For an accurate at-home inseam measurement, you'll need:

  • A tape measure
  • A large hard-cover book (textbooks work well)
  • A friend

To measure:

  1. Remove your shoes and stand straight and tall against a flat, empty wall.
  2. Place the book snugly between your legs with the binding facing up at the very top of your inseam.
  3. Have a friend measure from the floor to the book's binding. That number is your inseam.


Another way to determine your frame size is by knowing your height.

Road Bikes

The following table indicates sizing for road bikes, based on both inseam and height in both inches and centimeters.

Rider's Height Inseam Frame Size Range
4'10" to 5'0" / 148cm to 152cm 25.5 inches to 27 inches / 65cm to 69cm

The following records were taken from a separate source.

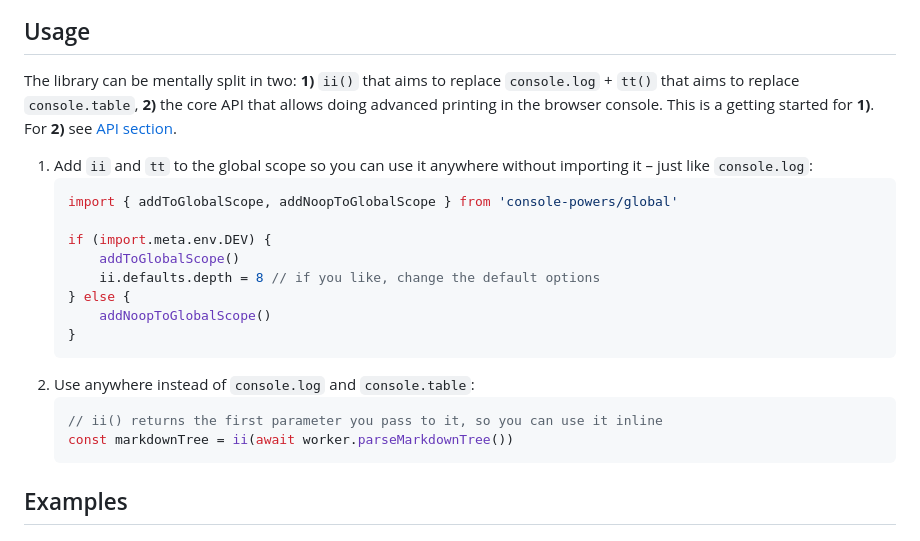
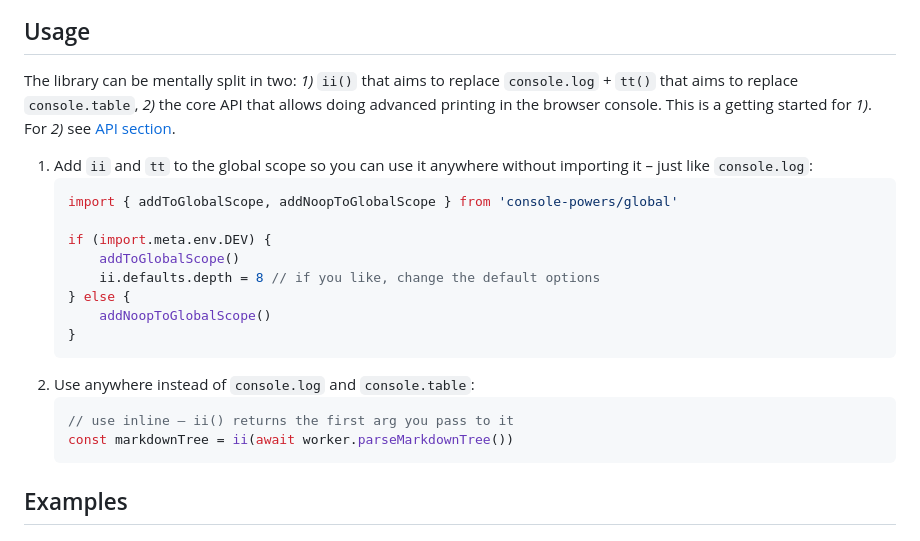
Before and after one commit to astoilkov/console-powers, a Markdown page: README.md, the part around one of its changes. GitHub-like rendering.

Commit message:
✏️ improve readme

````diff
--- a/README.md
+++ b/README.md
@@ -21,7 +21,7 @@ npm install console-powers
 
 ## Usage
 
-The library can be mentally split in two: **1)** `ii()` that aims to replace `console.log` + `tt()` that aims to replace `console.table`, **2)** the core API that allows doing advanced printing in the browser console. This is a getting started for **1)**. For **2)** see [API section](#api).
+The library can be mentally split in two: *1)* `ii()` that aims to replace `console.log` + `tt()` that aims to replace `console.table`, *2)* the core API that allows doing advanced printing in the browser console. This is a getting started for *1)*. For *2)* see [API section](#api).
 
 1. Add `ii` and `tt` to the global scope so you can use it anywhere without importing it – just like `console.log`:
     ```ts
@@ -36,7 +36,7 @@ The library can be mentally split in two: **1)** `ii()` that aims to replace `co
     ```
 2. Use anywhere instead of `console.log` and `console.table`:
     ```ts
-    // ii() returns the first parameter you pass to it, so you can use it inline
+    // use inline — ii() returns the first arg you pass to it
     const markdownTree = ii(await worker.parseMarkdownTree())
     ```
 
````
Also changed, not shown: other parts of README.md (+7 -2 lines).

47cm to 48cm (XXS)

5'0" to 5'3" / 152cm to 160cm 27 inches to 28 inches / 69cm to 71cm

49cm to 50cm (XS)

5'3" to 5'6" / 160cm to 168cm 28 inches to 29.5 inches / 71cm to 75cm

51cm to 53cm (Small)

5'6" to 5'9" / 168cm to 175cm 29.5 inches to 31 inches / 75cm to 79cm

54cm to 55cm (Medium)

5'9" to 6'0" / 175cm to 183cm 31 inches to 32.5 inches / 79cm to 83cm

56cm to 58cm (Large)

6'0" to 6'3" / 183cm to 190.5 cm 32.5 inches to 34 inches / 83cm to 86cm 59cm to 62cm (Large to XL)
6'3" to 6'5" / 190.5 cm to 196cm 34 inches to 36 inches / 86cm to 91cm 62cm to 64cm (XL)

Mountain Bikes

This table indicates mountain bike sizes based on both inseam and height in both inches and centimeters.

Rider's Height Inseam Frame Size Range
4'11" to 5'3″ / 150cm to 160cm 26 inches to 28 inches / 66cm to 71cm 13 to 15 inches
5'3″ to 5'7″ / 160cm to 170cm 28 inches to 29 inches / 71cm to 74cm 15 to 17 inches
5'7″ to 5'11" / 170cm to 180cm 29 inches to 32 inches / 74cm to 81cm 17 to 19 inches
6'0″ to 6'2" / 183cm to 188cm 32.5 inches to 33.5 inches / 83cm to 85cm 19 to 21 inches
6'2″ to 6'4″ / 188cm to 193cm 33.5 inches to 35.5 inches / 85cm to 90cm

21 to 23 inches

Biking Safely

Now that you have a firm understanding of the importance of bike frame size, the differences between road and mountain bikes, and how to take accurate measurements to determine the ideal fit, you can confidently navigate both online and offline prospects. Once you have your dream bicycle, it's important to brush up on general bike safety tips. Then, be sure to look into local and state cycling laws to understand your rights and responsibilities as a cyclist. Happy riding!

Trending on LoveToKnow
Bike Size Charts